Your copy should match the entries exactly, with no images carried over.

· · · · · · ·

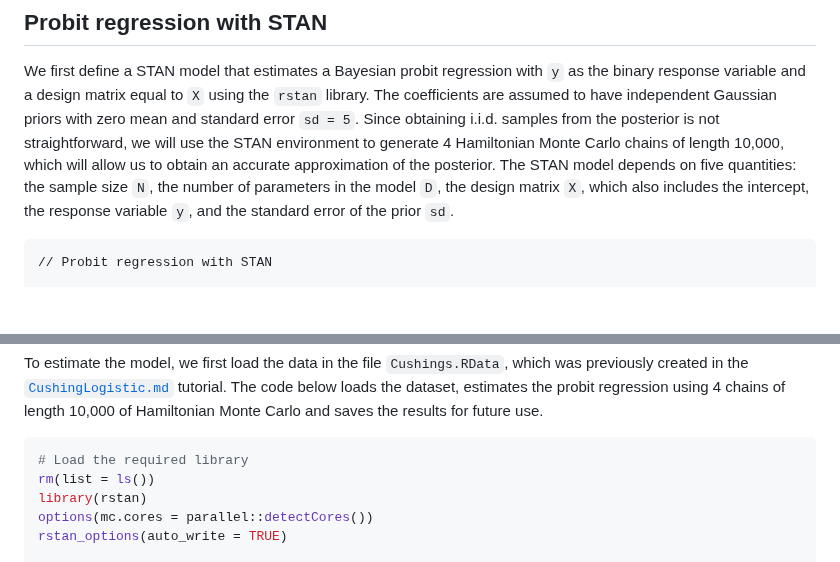
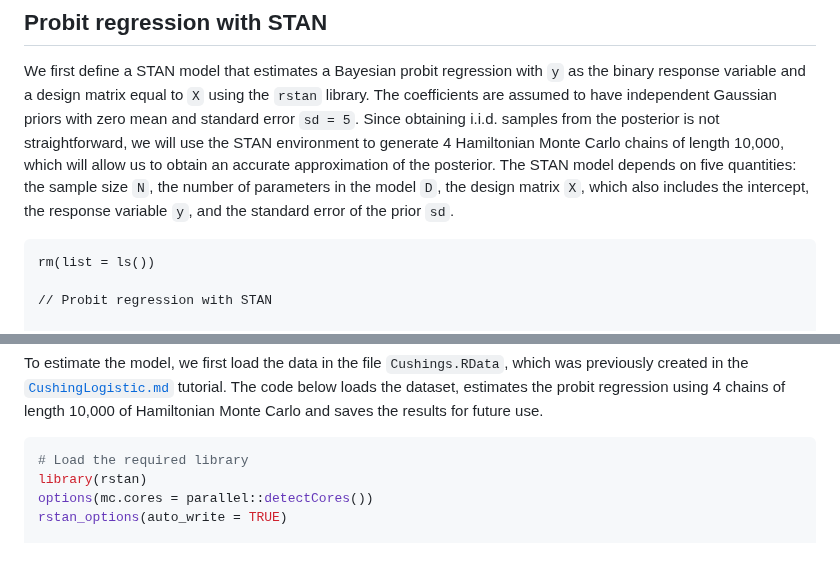
Before and after one commit to Francesco16p/SMA, a Markdown page: CushingProbit.md, 2 parts joined by grey strips. GitHub-like rendering; blank space fills up the shorter version.

````diff
--- a/CushingProbit.md
+++ b/CushingProbit.md
@@ -9,6 +9,8 @@ Before starting, create a folder called `ProbitCushing` and set it as the workin
 We first define a STAN model that estimates a Bayesian probit regression with `y` as the binary response variable and a design matrix equal to `X` using the `rstan` library. The coefficients are assumed to have independent Gaussian priors with zero mean and standard error `sd = 5`. Since obtaining i.i.d. samples from the posterior is not straightforward, we will use the STAN environment to generate 4 Hamiltonian Monte Carlo chains of length 10,000, which will allow us to obtain an accurate approximation of the posterior. The STAN model depends on five quantities: the sample size `N`, the number of parameters in the model `D`, the design matrix `X`, which also includes the intercept, the response variable `y`, and the standard error of the prior `sd`.
 
 ```
+rm(list = ls())
+
 // Probit regression with STAN
 
 stan_model_file <- 'data{
@@ -36,7 +38,6 @@ To estimate the model, we first load the data in the file `Cushings.RData`, whic
 
 ```r
 # Load the required library
-rm(list = ls())
 library(rstan)
 options(mc.cores = parallel::detectCores())
 rstan_options(auto_write = TRUE)
````
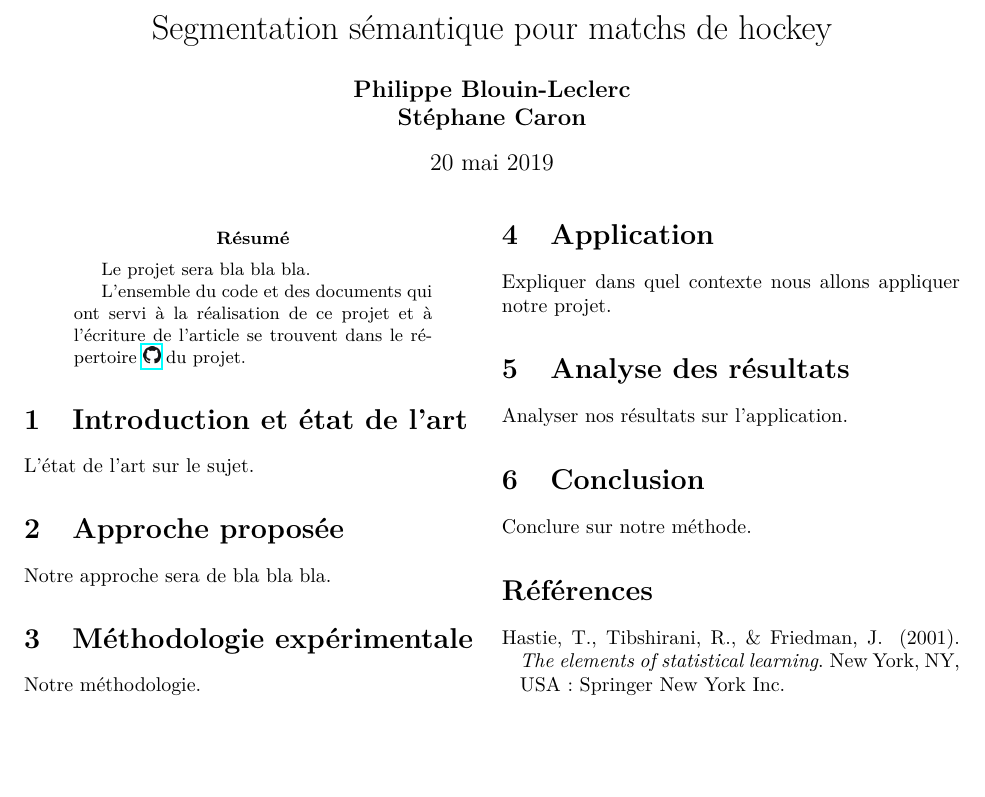
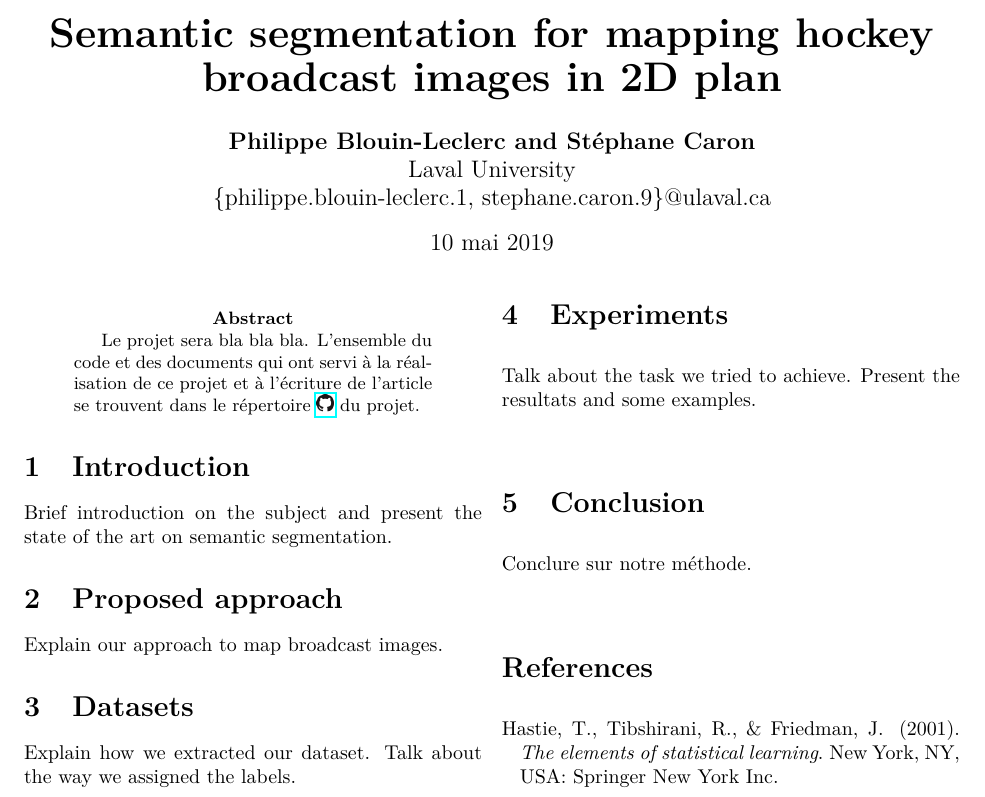
Before and after one commit to YePack/glo-7030-projet, a LaTeX paper (rapport/main-article.tex, which reads pancarte/graal-poster.sty, rapport/analyse.tex, rapport/application.tex): part of the page, cut at the place of the change, the shorter picture padded with empty space. Compiled offline with pdfLaTeX.

Commit message:
Updater lentete de la pancarte et traduire la structure du rapport en anglais

```diff
--- a/pancarte/graal-poster.sty
+++ b/pancarte/graal-poster.sty
@@ -61,7 +61,7 @@ colorThree=accentColor, % Notes
 %     &\includegraphics[width=.11\textwidth]{figures/graal.pdf}\\[10mm]
 %     & \includegraphics[width=.11\textwidth]{figures/nserc.png}
 %   \end{tabular}
-  \centering \includegraphics[width=.2\textwidth]{figures/calculquebec_logo.pdf}
+  \centering \includegraphics[width=.2\textwidth]{figures/dotlayer_logo.jpg}
 
   &
 
--- a/rapport/analyse.tex
+++ /dev/null
@@ -1,2 +0,0 @@
-
-Analyser nos résultats sur l'application.
--- a/rapport/application.tex
+++ /dev/null
@@ -1,2 +0,0 @@
-
-Expliquer dans quel contexte nous allons appliquer notre projet.
--- /dev/null
+++ b/rapport/approach.tex
@@ -0,0 +1,2 @@
+
+Explain our approach to map broadcast images.
--- a/rapport/approche.tex
+++ /dev/null
@@ -1,2 +0,0 @@
-
-Notre approche sera de bla bla bla.
--- /dev/null
+++ b/rapport/datasets.tex
@@ -0,0 +1,2 @@
+
+Explain how we extracted our dataset. Talk about the way we assigned the labels.
--- /dev/null
+++ b/rapport/experiments.tex
@@ -0,0 +1,2 @@
+
+Talk about the task we tried to achieve. Present the resultats and some examples.
--- /dev/null
+++ b/rapport/introduction.tex
@@ -0,0 +1 @@
+Brief introduction on the subject and present the state of the art on semantic segmentation.
--- a/rapport/main-article.tex
+++ b/rapport/main-article.tex
@@ -5,7 +5,6 @@
 \usepackage[utf8]{inputenc}
 \usepackage[T1]{fontenc}
 \usepackage{lmodern}
-\usepackage[french]{babel}
 \usepackage{multicol}
 \usepackage{amsmath}
 \usepackage{amssymb}
@@ -43,49 +42,41 @@
 \usepackage[margin=1in]{geometry}
 \usepackage{hyperref}
 
-\title{Segmentation sémantique pour matchs de hockey}
+\title{{\huge \bf Semantic segmentation for mapping hockey broadcast images in 2D plan}}
 
-\author{{\large \bf Philippe Blouin-Leclerc} \\
-   {\large \bf Stéphane Caron}}
+\author{{\bf Philippe Blouin-Leclerc and Stéphane Caron} \\ {Laval University} \\
+{\{philippe.blouin-leclerc.1, stephane.caron.9\}}@ulaval.ca}
 
-\date{20 mai 2019}
+\date{10 mai 2019}
 
 \begin{document}
-
 \maketitle
 
 \begin{multicols}{2}
 
 \begin{abstract}
-Le projet sera bla bla bla.
-
-L'ensemble du code et des documents qui ont servi à la réalisation de ce projet et à l'écriture de l'article se trouvent dans le répertoire \href{https://github.com/stecaron/glo-7030-projet}{\includegraphics[height=0.3cm]{GitHub-Mark-32px}} du projet.
+Le projet sera bla bla bla. L'ensemble du code et des documents qui ont servi à la réalisation de ce projet et à l'écriture de l'article se trouvent dans le répertoire \href{https://github.com/stecaron/glo-7030-projet}{\includegraphics[height=0.3cm]{GitHub-Mark-32px}} du projet.
 \end{abstract}
 
 
-\section{Introduction et état de l'art}
+\section{Introduction}
 
-\input{state-of-the-art}
+\input{introduction}
 
 
-\section{Approche proposée}
+\section{Proposed approach}
 
-\input{approche}
+\input{approach}
 
 
-\section{Méthodologie expérimentale}
+\section{Datasets}
 
-\input{methodologie}
+\input{datasets}
 
 
-\section{Application}
+\section{Experiments}
 
-\input{application}
-
-
-\section{Analyse des résultats}
-
-\input{analyse}
+\input{experiments}
 
 
 \section{Conclusion}
--- a/rapport/methodologie.tex
+++ /dev/null
@@ -1,2 +0,0 @@
-
-Notre méthodologie.
--- a/rapport/state-of-the-art.tex
+++ /dev/null
@@ -1,2 +0,0 @@
-
-L'état de l'art sur le sujet.
```
Also changed, not shown: pancarte/main-pancarte.tex (+2 -2 lines), pancarte/figures/dotlayer_logo.jpg (added), pancarte/main-pancarte.pdf, rapport/main-article.pdf.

· · · · · · ·

_Problem solution_.
Before and after one commit to Francesco16p/SMA, a Markdown page: CushingProbit.md, 2 parts joined by grey strips. GitHub-like rendering; blank space fills up the shorter version.

````diff
--- a/CushingProbit.md
+++ b/CushingProbit.md
@@ -9,6 +9,8 @@ Before starting, create a folder called `ProbitCushing` and set it as the workin
 We first define a STAN model that estimates a Bayesian probit regression with `y` as the binary response variable and a design matrix equal to `X` using the `rstan` library. The coefficients are assumed to have independent Gaussian priors with zero mean and standard error `sd = 5`. Since obtaining i.i.d. samples from the posterior is not straightforward, we will use the STAN environment to generate 4 Hamiltonian Monte Carlo chains of length 10,000, which will allow us to obtain an accurate approximation of the posterior. The STAN model depends on five quantities: the sample size `N`, the number of parameters in the model `D`, the design matrix `X`, which also includes the intercept, the response variable `y`, and the standard error of the prior `sd`.
 
 ```
+rm(list = ls())
+
 // Probit regression with STAN
 
 stan_model_file <- 'data{
@@ -36,7 +38,6 @@ To estimate the model, we first load the data in the file `Cushings.RData`, whic
 
 ```r
 # Load the required library
-rm(list = ls())
 library(rstan)
 options(mc.cores = parallel::detectCores())
 rstan_options(auto_write = TRUE)
````
Before and after one commit to YePack/glo-7030-projet, a LaTeX paper (rapport/main-article.tex, which reads pancarte/graal-poster.sty, rapport/analyse.tex, rapport/application.tex): part of the page, cut at the place of the change, the shorter picture padded with empty space. Compiled offline with pdfLaTeX.

Commit message:
Updater lentete de la pancarte et traduire la structure du rapport en anglais

```diff
--- a/pancarte/graal-poster.sty
+++ b/pancarte/graal-poster.sty
@@ -61,7 +61,7 @@ colorThree=accentColor, % Notes
 %     &\includegraphics[width=.11\textwidth]{figures/graal.pdf}\\[10mm]
 %     & \includegraphics[width=.11\textwidth]{figures/nserc.png}
 %   \end{tabular}
-  \centering \includegraphics[width=.2\textwidth]{figures/calculquebec_logo.pdf}
+  \centering \includegraphics[width=.2\textwidth]{figures/dotlayer_logo.jpg}
 
   &
 
--- a/rapport/analyse.tex
+++ /dev/null
@@ -1,2 +0,0 @@
-
-Analyser nos résultats sur l'application.
--- a/rapport/application.tex
+++ /dev/null
@@ -1,2 +0,0 @@
-
-Expliquer dans quel contexte nous allons appliquer notre projet.
--- /dev/null
+++ b/rapport/approach.tex
@@ -0,0 +1,2 @@
+
+Explain our approach to map broadcast images.
--- a/rapport/approche.tex
+++ /dev/null
@@ -1,2 +0,0 @@
-
-Notre approche sera de bla bla bla.
--- /dev/null
+++ b/rapport/datasets.tex
@@ -0,0 +1,2 @@
+
+Explain how we extracted our dataset. Talk about the way we assigned the labels.
--- /dev/null
+++ b/rapport/experiments.tex
@@ -0,0 +1,2 @@
+
+Talk about the task we tried to achieve. Present the resultats and some examples.
--- /dev/null
+++ b/rapport/introduction.tex
@@ -0,0 +1 @@
+Brief introduction on the subject and present the state of the art on semantic segmentation.
--- a/rapport/main-article.tex
+++ b/rapport/main-article.tex
@@ -5,7 +5,6 @@
 \usepackage[utf8]{inputenc}
 \usepackage[T1]{fontenc}
 \usepackage{lmodern}
-\usepackage[french]{babel}
 \usepackage{multicol}
 \usepackage{amsmath}
 \usepackage{amssymb}
@@ -43,49 +42,41 @@
 \usepackage[margin=1in]{geometry}
 \usepackage{hyperref}
 
-\title{Segmentation sémantique pour matchs de hockey}
+\title{{\huge \bf Semantic segmentation for mapping hockey broadcast images in 2D plan}}
 
-\author{{\large \bf Philippe Blouin-Leclerc} \\
-   {\large \bf Stéphane Caron}}
+\author{{\bf Philippe Blouin-Leclerc and Stéphane Caron} \\ {Laval University} \\
+{\{philippe.blouin-leclerc.1, stephane.caron.9\}}@ulaval.ca}
 
-\date{20 mai 2019}
+\date{10 mai 2019}
 
 \begin{document}
-
 \maketitle
 
 \begin{multicols}{2}
 
 \begin{abstract}
-Le projet sera bla bla bla.
-
-L'ensemble du code et des documents qui ont servi à la réalisation de ce projet et à l'écriture de l'article se trouvent dans le répertoire \href{https://github.com/stecaron/glo-7030-projet}{\includegraphics[height=0.3cm]{GitHub-Mark-32px}} du projet.
+Le projet sera bla bla bla. L'ensemble du code et des documents qui ont servi à la réalisation de ce projet et à l'écriture de l'article se trouvent dans le répertoire \href{https://github.com/stecaron/glo-7030-projet}{\includegraphics[height=0.3cm]{GitHub-Mark-32px}} du projet.
 \end{abstract}
 
 
-\section{Introduction et état de l'art}
+\section{Introduction}
 
-\input{state-of-the-art}
+\input{introduction}
 
 
-\section{Approche proposée}
+\section{Proposed approach}
 
-\input{approche}
+\input{approach}
 
 
-\section{Méthodologie expérimentale}
+\section{Datasets}
 
-\input{methodologie}
+\input{datasets}
 
 
-\section{Application}
+\section{Experiments}
 
-\input{application}
-
-
-\section{Analyse des résultats}
-
-\input{analyse}
+\input{experiments}
 
 
 \section{Conclusion}
--- a/rapport/methodologie.tex
+++ /dev/null
@@ -1,2 +0,0 @@
-
-Notre méthodologie.
--- a/rapport/state-of-the-art.tex
+++ /dev/null
@@ -1,2 +0,0 @@
-
-L'état de l'art sur le sujet.
```
Also changed, not shown: pancarte/main-pancarte.tex (+2 -2 lines), pancarte/figures/dotlayer_logo.jpg (added), pancarte/main-pancarte.pdf, rapport/main-article.pdf.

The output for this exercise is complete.